Content revision data:
——

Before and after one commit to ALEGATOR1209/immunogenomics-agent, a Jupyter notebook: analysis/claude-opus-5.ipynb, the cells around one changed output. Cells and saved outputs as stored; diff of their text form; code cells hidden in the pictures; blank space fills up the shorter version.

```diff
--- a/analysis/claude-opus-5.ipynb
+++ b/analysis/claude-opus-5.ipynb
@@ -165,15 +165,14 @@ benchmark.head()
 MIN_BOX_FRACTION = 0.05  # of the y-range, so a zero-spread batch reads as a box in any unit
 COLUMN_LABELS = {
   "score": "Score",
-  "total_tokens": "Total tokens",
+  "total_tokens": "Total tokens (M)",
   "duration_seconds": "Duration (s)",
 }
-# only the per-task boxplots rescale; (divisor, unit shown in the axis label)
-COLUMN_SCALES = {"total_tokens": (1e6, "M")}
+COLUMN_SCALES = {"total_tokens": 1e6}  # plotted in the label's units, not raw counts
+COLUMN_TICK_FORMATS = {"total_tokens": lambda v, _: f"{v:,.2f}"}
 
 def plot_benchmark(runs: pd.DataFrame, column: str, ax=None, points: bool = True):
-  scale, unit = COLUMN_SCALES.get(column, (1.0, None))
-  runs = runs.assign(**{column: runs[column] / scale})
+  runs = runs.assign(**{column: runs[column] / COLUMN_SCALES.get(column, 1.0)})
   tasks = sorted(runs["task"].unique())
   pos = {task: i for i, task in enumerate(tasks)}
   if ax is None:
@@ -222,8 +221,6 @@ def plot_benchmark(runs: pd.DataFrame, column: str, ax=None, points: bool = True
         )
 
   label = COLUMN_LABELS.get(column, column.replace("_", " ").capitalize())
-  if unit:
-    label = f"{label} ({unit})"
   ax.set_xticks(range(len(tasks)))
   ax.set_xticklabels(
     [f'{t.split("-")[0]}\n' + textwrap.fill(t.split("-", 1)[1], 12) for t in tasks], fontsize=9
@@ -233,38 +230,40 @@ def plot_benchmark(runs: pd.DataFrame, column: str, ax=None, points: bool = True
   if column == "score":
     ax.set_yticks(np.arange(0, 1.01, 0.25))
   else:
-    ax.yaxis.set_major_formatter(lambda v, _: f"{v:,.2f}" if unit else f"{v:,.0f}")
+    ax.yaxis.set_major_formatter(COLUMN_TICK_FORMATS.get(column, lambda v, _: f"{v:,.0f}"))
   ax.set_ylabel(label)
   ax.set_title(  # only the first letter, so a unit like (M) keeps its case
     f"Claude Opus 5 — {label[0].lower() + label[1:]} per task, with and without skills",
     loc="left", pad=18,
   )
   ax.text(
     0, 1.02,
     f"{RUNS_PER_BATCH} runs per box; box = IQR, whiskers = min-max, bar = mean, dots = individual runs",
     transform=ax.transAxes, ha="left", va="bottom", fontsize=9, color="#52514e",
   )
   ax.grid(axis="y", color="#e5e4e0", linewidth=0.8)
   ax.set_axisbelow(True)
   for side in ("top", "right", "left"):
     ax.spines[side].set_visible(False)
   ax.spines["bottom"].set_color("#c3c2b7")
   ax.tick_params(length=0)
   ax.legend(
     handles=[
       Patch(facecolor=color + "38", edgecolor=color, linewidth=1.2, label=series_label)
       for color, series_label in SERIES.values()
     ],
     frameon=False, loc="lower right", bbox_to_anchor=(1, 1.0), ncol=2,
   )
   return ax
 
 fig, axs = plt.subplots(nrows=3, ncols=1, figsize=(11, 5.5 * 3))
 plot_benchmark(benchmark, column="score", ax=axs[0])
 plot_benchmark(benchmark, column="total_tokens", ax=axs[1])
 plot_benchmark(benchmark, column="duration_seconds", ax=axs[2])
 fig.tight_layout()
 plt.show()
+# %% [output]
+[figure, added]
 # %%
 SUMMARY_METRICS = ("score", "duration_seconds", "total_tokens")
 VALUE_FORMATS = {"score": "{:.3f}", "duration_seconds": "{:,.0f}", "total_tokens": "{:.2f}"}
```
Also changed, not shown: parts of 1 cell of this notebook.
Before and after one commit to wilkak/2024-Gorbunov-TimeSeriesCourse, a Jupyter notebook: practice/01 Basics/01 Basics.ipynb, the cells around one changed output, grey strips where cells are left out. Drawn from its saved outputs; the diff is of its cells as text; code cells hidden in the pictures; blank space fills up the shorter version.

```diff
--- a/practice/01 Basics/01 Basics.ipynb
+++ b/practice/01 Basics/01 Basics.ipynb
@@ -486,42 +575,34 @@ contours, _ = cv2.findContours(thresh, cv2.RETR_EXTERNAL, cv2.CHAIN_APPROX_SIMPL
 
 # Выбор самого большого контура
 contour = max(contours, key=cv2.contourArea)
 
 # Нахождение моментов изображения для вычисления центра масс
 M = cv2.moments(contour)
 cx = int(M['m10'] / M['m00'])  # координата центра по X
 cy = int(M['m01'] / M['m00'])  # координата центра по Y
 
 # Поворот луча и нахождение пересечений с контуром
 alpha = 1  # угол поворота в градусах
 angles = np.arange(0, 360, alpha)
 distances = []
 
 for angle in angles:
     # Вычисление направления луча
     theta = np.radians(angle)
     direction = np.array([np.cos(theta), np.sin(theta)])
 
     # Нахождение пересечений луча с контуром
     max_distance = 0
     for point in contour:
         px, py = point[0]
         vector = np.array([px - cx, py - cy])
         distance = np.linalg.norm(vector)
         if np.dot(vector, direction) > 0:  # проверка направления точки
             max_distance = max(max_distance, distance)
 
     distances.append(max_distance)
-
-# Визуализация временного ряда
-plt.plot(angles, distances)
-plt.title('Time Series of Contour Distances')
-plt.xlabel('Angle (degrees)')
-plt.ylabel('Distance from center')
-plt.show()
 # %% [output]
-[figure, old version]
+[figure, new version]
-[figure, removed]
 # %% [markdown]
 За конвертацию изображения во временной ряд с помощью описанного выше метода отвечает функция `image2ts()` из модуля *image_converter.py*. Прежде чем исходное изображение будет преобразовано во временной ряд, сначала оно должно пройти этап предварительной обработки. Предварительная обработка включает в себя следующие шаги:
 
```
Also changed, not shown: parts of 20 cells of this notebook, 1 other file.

——

TASK PROMPT: Go through the data and copy each line exactly as it reads.

REPLY:
Before and after one commit to ALEGATOR1209/immunogenomics-agent, a Jupyter notebook: analysis/claude-opus-5.ipynb, the cells around one changed output. Cells and saved outputs as stored; diff of their text form; code cells hidden in the pictures; blank space fills up the shorter version.

```diff
--- a/analysis/claude-opus-5.ipynb
+++ b/analysis/claude-opus-5.ipynb
@@ -165,15 +165,14 @@ benchmark.head()
 MIN_BOX_FRACTION = 0.05  # of the y-range, so a zero-spread batch reads as a box in any unit
 COLUMN_LABELS = {
   "score": "Score",
-  "total_tokens": "Total tokens",
+  "total_tokens": "Total tokens (M)",
   "duration_seconds": "Duration (s)",
 }
-# only the per-task boxplots rescale; (divisor, unit shown in the axis label)
-COLUMN_SCALES = {"total_tokens": (1e6, "M")}
+COLUMN_SCALES = {"total_tokens": 1e6}  # plotted in the label's units, not raw counts
+COLUMN_TICK_FORMATS = {"total_tokens": lambda v, _: f"{v:,.2f}"}
 
 def plot_benchmark(runs: pd.DataFrame, column: str, ax=None, points: bool = True):
-  scale, unit = COLUMN_SCALES.get(column, (1.0, None))
-  runs = runs.assign(**{column: runs[column] / scale})
+  runs = runs.assign(**{column: runs[column] / COLUMN_SCALES.get(column, 1.0)})
   tasks = sorted(runs["task"].unique())
   pos = {task: i for i, task in enumerate(tasks)}
   if ax is None:
@@ -222,8 +221,6 @@ def plot_benchmark(runs: pd.DataFrame, column: str, ax=None, points: bool = True
         )
 
   label = COLUMN_LABELS.get(column, column.replace("_", " ").capitalize())
-  if unit:
-    label = f"{label} ({unit})"
   ax.set_xticks(range(len(tasks)))
   ax.set_xticklabels(
     [f'{t.split("-")[0]}\n' + textwrap.fill(t.split("-", 1)[1], 12) for t in tasks], fontsize=9
@@ -233,38 +230,40 @@ def plot_benchmark(runs: pd.DataFrame, column: str, ax=None, points: bool = True
   if column == "score":
     ax.set_yticks(np.arange(0, 1.01, 0.25))
   else:
-    ax.yaxis.set_major_formatter(lambda v, _: f"{v:,.2f}" if unit else f"{v:,.0f}")
+    ax.yaxis.set_major_formatter(COLUMN_TICK_FORMATS.get(column, lambda v, _: f"{v:,.0f}"))
   ax.set_ylabel(label)
   ax.set_title(  # only the first letter, so a unit like (M) keeps its case
     f"Claude Opus 5 — {label[0].lower() + label[1:]} per task, with and without skills",
     loc="left", pad=18,
   )
   ax.text(
     0, 1.02,
     f"{RUNS_PER_BATCH} runs per box; box = IQR, whiskers = min-max, bar = mean, dots = individual runs",
     transform=ax.transAxes, ha="left", va="bottom", fontsize=9, color="#52514e",
   )
   ax.grid(axis="y", color="#e5e4e0", linewidth=0.8)
   ax.set_axisbelow(True)
   for side in ("top", "right", "left"):
     ax.spines[side].set_visible(False)
   ax.spines["bottom"].set_color("#c3c2b7")
   ax.tick_params(length=0)
   ax.legend(
     handles=[
       Patch(facecolor=color + "38", edgecolor=color, linewidth=1.2, label=series_label)
       for color, series_label in SERIES.values()
     ],
     frameon=False, loc="lower right", bbox_to_anchor=(1, 1.0), ncol=2,
   )
   return ax
 
 fig, axs = plt.subplots(nrows=3, ncols=1, figsize=(11, 5.5 * 3))
 plot_benchmark(benchmark, column="score", ax=axs[0])
 plot_benchmark(benchmark, column="total_tokens", ax=axs[1])
 plot_benchmark(benchmark, column="duration_seconds", ax=axs[2])
 fig.tight_layout()
 plt.show()
+# %% [output]
+[figure, added]
 # %%
 SUMMARY_METRICS = ("score", "duration_seconds", "total_tokens")
 VALUE_FORMATS = {"score": "{:.3f}", "duration_seconds": "{:,.0f}", "total_tokens": "{:.2f}"}
```
Also changed, not shown: parts of 1 cell of this notebook.
Before and after one commit to wilkak/2024-Gorbunov-TimeSeriesCourse, a Jupyter notebook: practice/01 Basics/01 Basics.ipynb, the cells around one changed output, grey strips where cells are left out. Drawn from its saved outputs; the diff is of its cells as text; code cells hidden in the pictures; blank space fills up the shorter version.

```diff
--- a/practice/01 Basics/01 Basics.ipynb
+++ b/practice/01 Basics/01 Basics.ipynb
@@ -486,42 +575,34 @@ contours, _ = cv2.findContours(thresh, cv2.RETR_EXTERNAL, cv2.CHAIN_APPROX_SIMPL
 
 # Выбор самого большого контура
 contour = max(contours, key=cv2.contourArea)
 
 # Нахождение моментов изображения для вычисления центра масс
 M = cv2.moments(contour)
 cx = int(M['m10'] / M['m00'])  # координата центра по X
 cy = int(M['m01'] / M['m00'])  # координата центра по Y
 
 # Поворот луча и нахождение пересечений с контуром
 alpha = 1  # угол поворота в градусах
 angles = np.arange(0, 360, alpha)
 distances = []
 
 for angle in angles:
     # Вычисление направления луча
     theta = np.radians(angle)
     direction = np.array([np.cos(theta), np.sin(theta)])
 
     # Нахождение пересечений луча с контуром
     max_distance = 0
     for point in contour:
         px, py = point[0]
         vector = np.array([px - cx, py - cy])
         distance = np.linalg.norm(vector)
         if np.dot(vector, direction) > 0:  # проверка направления точки
             max_distance = max(max_distance, distance)
 
     distances.append(max_distance)
-
-# Визуализация временного ряда
-plt.plot(angles, distances)
-plt.title('Time Series of Contour Distances')
-plt.xlabel('Angle (degrees)')
-plt.ylabel('Distance from center')
-plt.show()
 # %% [output]
-[figure, old version]
+[figure, new version]
-[figure, removed]
 # %% [markdown]
 За конвертацию изображения во временной ряд с помощью описанного выше метода отвечает функция `image2ts()` из модуля *image_converter.py*. Прежде чем исходное изображение будет преобразовано во временной ряд, сначала оно должно пройти этап предварительной обработки. Предварительная обработка включает в себя следующие шаги:
 
```
Also changed, not shown: parts of 20 cells of this notebook, 1 other file.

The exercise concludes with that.